[[ INFORMATION PROVIDED, beginning ]]

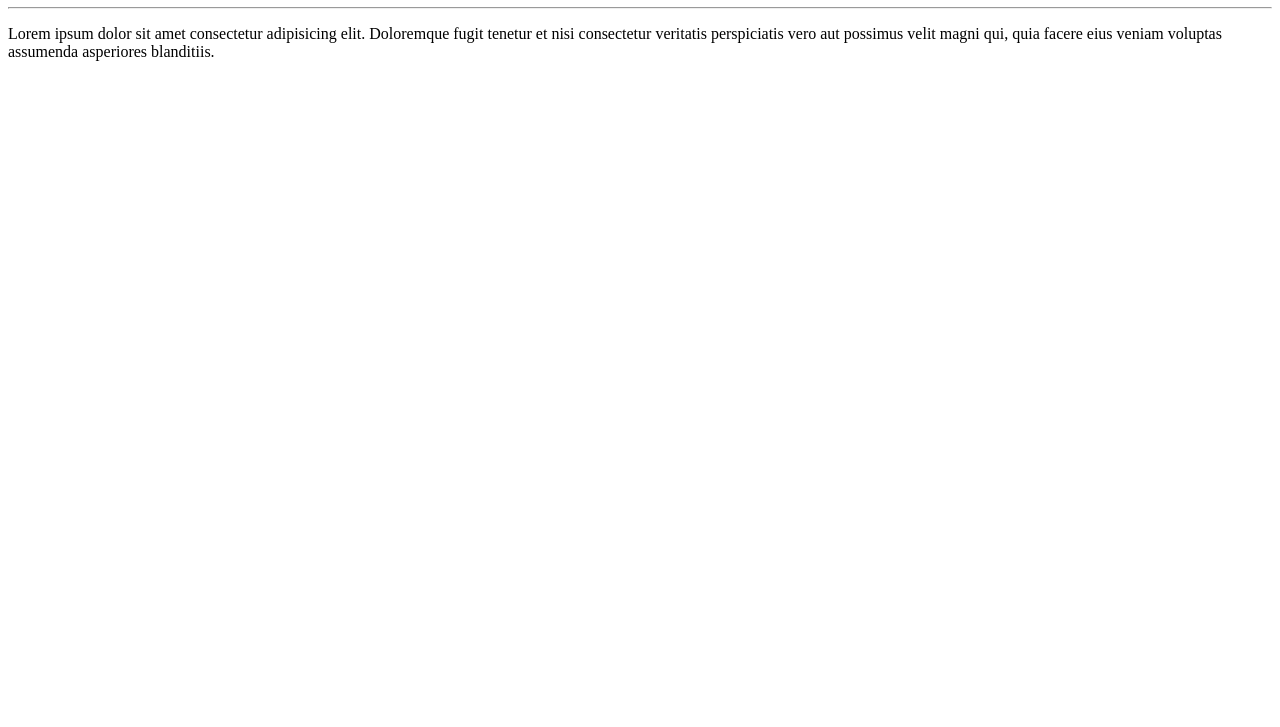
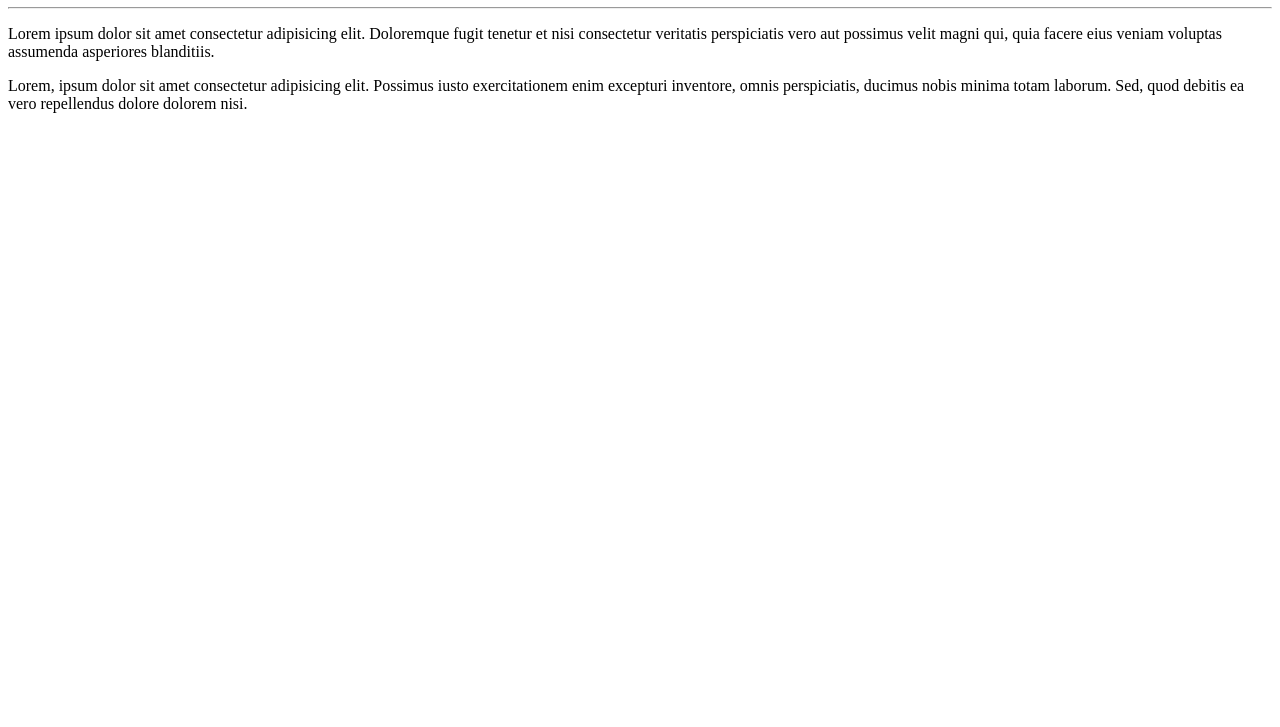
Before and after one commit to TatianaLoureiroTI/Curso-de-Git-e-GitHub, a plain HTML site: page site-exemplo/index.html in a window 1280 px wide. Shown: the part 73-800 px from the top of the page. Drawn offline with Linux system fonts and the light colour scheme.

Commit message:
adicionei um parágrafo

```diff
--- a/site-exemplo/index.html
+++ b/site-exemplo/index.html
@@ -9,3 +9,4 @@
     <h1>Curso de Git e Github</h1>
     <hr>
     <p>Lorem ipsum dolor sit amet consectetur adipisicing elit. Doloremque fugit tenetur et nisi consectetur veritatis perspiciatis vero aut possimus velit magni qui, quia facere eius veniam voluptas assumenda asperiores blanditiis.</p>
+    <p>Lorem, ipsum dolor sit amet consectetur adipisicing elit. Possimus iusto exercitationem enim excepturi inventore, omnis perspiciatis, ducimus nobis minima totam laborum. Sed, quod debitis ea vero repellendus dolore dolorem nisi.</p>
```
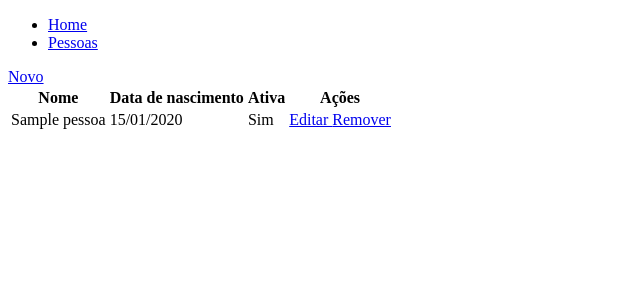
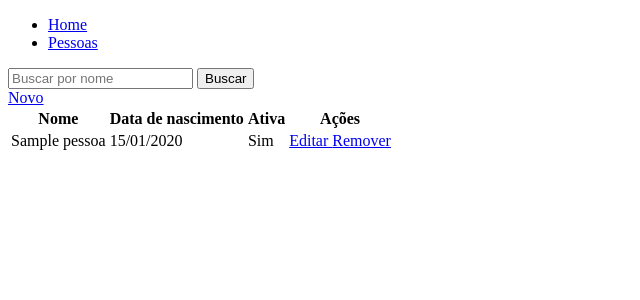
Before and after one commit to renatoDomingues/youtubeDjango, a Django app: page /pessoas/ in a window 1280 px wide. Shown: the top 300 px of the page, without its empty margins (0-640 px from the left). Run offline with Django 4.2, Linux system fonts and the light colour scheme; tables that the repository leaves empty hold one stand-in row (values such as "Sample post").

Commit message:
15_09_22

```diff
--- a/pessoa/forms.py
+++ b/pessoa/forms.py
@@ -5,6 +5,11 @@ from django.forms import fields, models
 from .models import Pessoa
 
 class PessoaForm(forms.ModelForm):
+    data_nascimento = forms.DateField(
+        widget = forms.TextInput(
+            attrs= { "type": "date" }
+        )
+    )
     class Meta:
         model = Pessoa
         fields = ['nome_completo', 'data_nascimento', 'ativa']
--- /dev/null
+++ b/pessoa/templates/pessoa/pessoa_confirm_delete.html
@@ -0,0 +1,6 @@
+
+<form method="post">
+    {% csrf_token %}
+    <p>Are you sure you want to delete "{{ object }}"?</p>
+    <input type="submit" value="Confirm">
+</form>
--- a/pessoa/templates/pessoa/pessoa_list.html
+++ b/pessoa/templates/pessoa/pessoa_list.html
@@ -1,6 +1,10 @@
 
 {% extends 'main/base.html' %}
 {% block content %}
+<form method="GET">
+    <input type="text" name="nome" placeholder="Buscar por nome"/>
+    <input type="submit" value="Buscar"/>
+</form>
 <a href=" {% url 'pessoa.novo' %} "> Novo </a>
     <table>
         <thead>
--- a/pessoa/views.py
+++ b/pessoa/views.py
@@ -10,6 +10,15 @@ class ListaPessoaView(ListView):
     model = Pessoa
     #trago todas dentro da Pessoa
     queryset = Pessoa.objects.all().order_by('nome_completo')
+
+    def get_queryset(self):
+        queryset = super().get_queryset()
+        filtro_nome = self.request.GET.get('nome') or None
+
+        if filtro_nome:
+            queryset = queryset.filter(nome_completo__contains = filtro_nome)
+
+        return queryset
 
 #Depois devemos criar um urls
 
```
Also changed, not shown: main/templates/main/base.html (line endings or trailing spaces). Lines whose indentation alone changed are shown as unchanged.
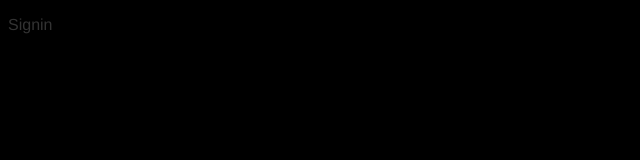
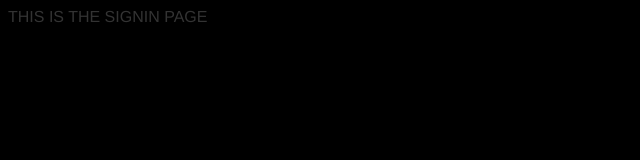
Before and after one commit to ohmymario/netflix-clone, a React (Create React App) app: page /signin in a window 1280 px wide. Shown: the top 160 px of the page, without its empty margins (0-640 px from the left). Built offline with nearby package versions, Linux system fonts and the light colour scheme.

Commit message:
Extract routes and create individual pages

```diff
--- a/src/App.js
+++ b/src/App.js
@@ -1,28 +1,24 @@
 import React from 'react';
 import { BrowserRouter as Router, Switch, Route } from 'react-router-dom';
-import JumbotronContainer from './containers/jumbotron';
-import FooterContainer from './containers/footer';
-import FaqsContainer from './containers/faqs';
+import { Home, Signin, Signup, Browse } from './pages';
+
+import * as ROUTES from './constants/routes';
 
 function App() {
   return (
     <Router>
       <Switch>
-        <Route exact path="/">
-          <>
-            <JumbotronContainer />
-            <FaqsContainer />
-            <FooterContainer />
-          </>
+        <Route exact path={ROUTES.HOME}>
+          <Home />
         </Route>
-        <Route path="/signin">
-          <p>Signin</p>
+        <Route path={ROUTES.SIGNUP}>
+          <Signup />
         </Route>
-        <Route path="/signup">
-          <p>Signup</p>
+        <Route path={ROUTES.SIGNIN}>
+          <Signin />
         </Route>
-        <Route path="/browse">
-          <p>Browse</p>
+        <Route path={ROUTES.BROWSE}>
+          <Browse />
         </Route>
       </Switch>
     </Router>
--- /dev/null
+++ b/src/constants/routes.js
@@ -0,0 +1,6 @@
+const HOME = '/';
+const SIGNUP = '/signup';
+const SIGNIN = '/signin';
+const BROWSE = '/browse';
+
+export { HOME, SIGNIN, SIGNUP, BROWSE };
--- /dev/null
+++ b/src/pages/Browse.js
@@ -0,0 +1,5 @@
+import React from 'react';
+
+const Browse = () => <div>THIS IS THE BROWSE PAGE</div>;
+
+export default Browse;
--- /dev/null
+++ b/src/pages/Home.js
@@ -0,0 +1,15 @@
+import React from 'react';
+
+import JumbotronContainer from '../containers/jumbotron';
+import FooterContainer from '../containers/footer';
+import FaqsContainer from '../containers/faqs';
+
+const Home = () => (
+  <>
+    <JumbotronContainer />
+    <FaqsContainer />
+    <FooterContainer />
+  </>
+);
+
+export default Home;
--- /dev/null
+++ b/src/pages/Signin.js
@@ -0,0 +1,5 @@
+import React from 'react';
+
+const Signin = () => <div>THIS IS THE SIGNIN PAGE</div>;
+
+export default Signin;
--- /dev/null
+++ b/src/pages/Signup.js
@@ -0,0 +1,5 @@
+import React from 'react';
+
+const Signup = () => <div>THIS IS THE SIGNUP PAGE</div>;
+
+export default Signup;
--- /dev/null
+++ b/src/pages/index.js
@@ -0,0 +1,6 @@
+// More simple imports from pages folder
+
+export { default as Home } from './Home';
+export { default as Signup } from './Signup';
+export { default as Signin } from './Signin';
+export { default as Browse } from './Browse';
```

[[ INFORMATION PROVIDED, end ]]

EXERCISE: Hand back the data exactly as it appears, with all pictures cut.

WORKED SOLUTION:
Before and after one commit to TatianaLoureiroTI/Curso-de-Git-e-GitHub, a plain HTML site: page site-exemplo/index.html in a window 1280 px wide. Shown: the part 73-800 px from the top of the page. Drawn offline with Linux system fonts and the light colour scheme.

Commit message:
adicionei um parágrafo

```diff
--- a/site-exemplo/index.html
+++ b/site-exemplo/index.html
@@ -9,3 +9,4 @@
     <h1>Curso de Git e Github</h1>
     <hr>
     <p>Lorem ipsum dolor sit amet consectetur adipisicing elit. Doloremque fugit tenetur et nisi consectetur veritatis perspiciatis vero aut possimus velit magni qui, quia facere eius veniam voluptas assumenda asperiores blanditiis.</p>
+    <p>Lorem, ipsum dolor sit amet consectetur adipisicing elit. Possimus iusto exercitationem enim excepturi inventore, omnis perspiciatis, ducimus nobis minima totam laborum. Sed, quod debitis ea vero repellendus dolore dolorem nisi.</p>
```
Before and after one commit to renatoDomingues/youtubeDjango, a Django app: page /pessoas/ in a window 1280 px wide. Shown: the top 300 px of the page, without its empty margins (0-640 px from the left). Run offline with Django 4.2, Linux system fonts and the light colour scheme; tables that the repository leaves empty hold one stand-in row (values such as "Sample post").

Commit message:
15_09_22

```diff
--- a/pessoa/forms.py
+++ b/pessoa/forms.py
@@ -5,6 +5,11 @@ from django.forms import fields, models
 from .models import Pessoa
 
 class PessoaForm(forms.ModelForm):
+    data_nascimento = forms.DateField(
+        widget = forms.TextInput(
+            attrs= { "type": "date" }
+        )
+    )
     class Meta:
         model = Pessoa
         fields = ['nome_completo', 'data_nascimento', 'ativa']
--- /dev/null
+++ b/pessoa/templates/pessoa/pessoa_confirm_delete.html
@@ -0,0 +1,6 @@
+
+<form method="post">
+    {% csrf_token %}
+    <p>Are you sure you want to delete "{{ object }}"?</p>
+    <input type="submit" value="Confirm">
+</form>
--- a/pessoa/templates/pessoa/pessoa_list.html
+++ b/pessoa/templates/pessoa/pessoa_list.html
@@ -1,6 +1,10 @@
 
 {% extends 'main/base.html' %}
 {% block content %}
+<form method="GET">
+    <input type="text" name="nome" placeholder="Buscar por nome"/>
+    <input type="submit" value="Buscar"/>
+</form>
 <a href=" {% url 'pessoa.novo' %} "> Novo </a>
     <table>
         <thead>
--- a/pessoa/views.py
+++ b/pessoa/views.py
@@ -10,6 +10,15 @@ class ListaPessoaView(ListView):
     model = Pessoa
     #trago todas dentro da Pessoa
     queryset = Pessoa.objects.all().order_by('nome_completo')
+
+    def get_queryset(self):
+        queryset = super().get_queryset()
+        filtro_nome = self.request.GET.get('nome') or None
+
+        if filtro_nome:
+            queryset = queryset.filter(nome_completo__contains = filtro_nome)
+
+        return queryset
 
 #Depois devemos criar um urls
 
```
Also changed, not shown: main/templates/main/base.html (line endings or trailing spaces). Lines whose indentation alone changed are shown as unchanged.
Before and after one commit to ohmymario/netflix-clone, a React (Create React App) app: page /signin in a window 1280 px wide. Shown: the top 160 px of the page, without its empty margins (0-640 px from the left). Built offline with nearby package versions, Linux system fonts and the light colour scheme.

Commit message:
Extract routes and create individual pages

```diff
--- a/src/App.js
+++ b/src/App.js
@@ -1,28 +1,24 @@
 import React from 'react';
 import { BrowserRouter as Router, Switch, Route } from 'react-router-dom';
-import JumbotronContainer from './containers/jumbotron';
-import FooterContainer from './containers/footer';
-import FaqsContainer from './containers/faqs';
+import { Home, Signin, Signup, Browse } from './pages';
+
+import * as ROUTES from './constants/routes';
 
 function App() {
   return (
     <Router>
       <Switch>
-        <Route exact path="/">
-          <>
-            <JumbotronContainer />
-            <FaqsContainer />
-            <FooterContainer />
-          </>
+        <Route exact path={ROUTES.HOME}>
+          <Home />
         </Route>
-        <Route path="/signin">
-          <p>Signin</p>
+        <Route path={ROUTES.SIGNUP}>
+          <Signup />
         </Route>
-        <Route path="/signup">
-          <p>Signup</p>
+        <Route path={ROUTES.SIGNIN}>
+          <Signin />
         </Route>
-        <Route path="/browse">
-          <p>Browse</p>
+        <Route path={ROUTES.BROWSE}>
+          <Browse />
         </Route>
       </Switch>
     </Router>
--- /dev/null
+++ b/src/constants/routes.js
@@ -0,0 +1,6 @@
+const HOME = '/';
+const SIGNUP = '/signup';
+const SIGNIN = '/signin';
+const BROWSE = '/browse';
+
+export { HOME, SIGNIN, SIGNUP, BROWSE };
--- /dev/null
+++ b/src/pages/Browse.js
@@ -0,0 +1,5 @@
+import React from 'react';
+
+const Browse = () => <div>THIS IS THE BROWSE PAGE</div>;
+
+export default Browse;
--- /dev/null
+++ b/src/pages/Home.js
@@ -0,0 +1,15 @@
+import React from 'react';
+
+import JumbotronContainer from '../containers/jumbotron';
+import FooterContainer from '../containers/footer';
+import FaqsContainer from '../containers/faqs';
+
+const Home = () => (
+  <>
+    <JumbotronContainer />
+    <FaqsContainer />
+    <FooterContainer />
+  </>
+);
+
+export default Home;
--- /dev/null
+++ b/src/pages/Signin.js
@@ -0,0 +1,5 @@
+import React from 'react';
+
+const Signin = () => <div>THIS IS THE SIGNIN PAGE</div>;
+
+export default Signin;
--- /dev/null
+++ b/src/pages/Signup.js
@@ -0,0 +1,5 @@
+import React from 'react';
+
+const Signup = () => <div>THIS IS THE SIGNUP PAGE</div>;
+
+export default Signup;
--- /dev/null
+++ b/src/pages/index.js
@@ -0,0 +1,6 @@
+// More simple imports from pages folder
+
+export { default as Home } from './Home';
+export { default as Signup } from './Signup';
+export { default as Signin } from './Signin';
+export { default as Browse } from './Browse';
```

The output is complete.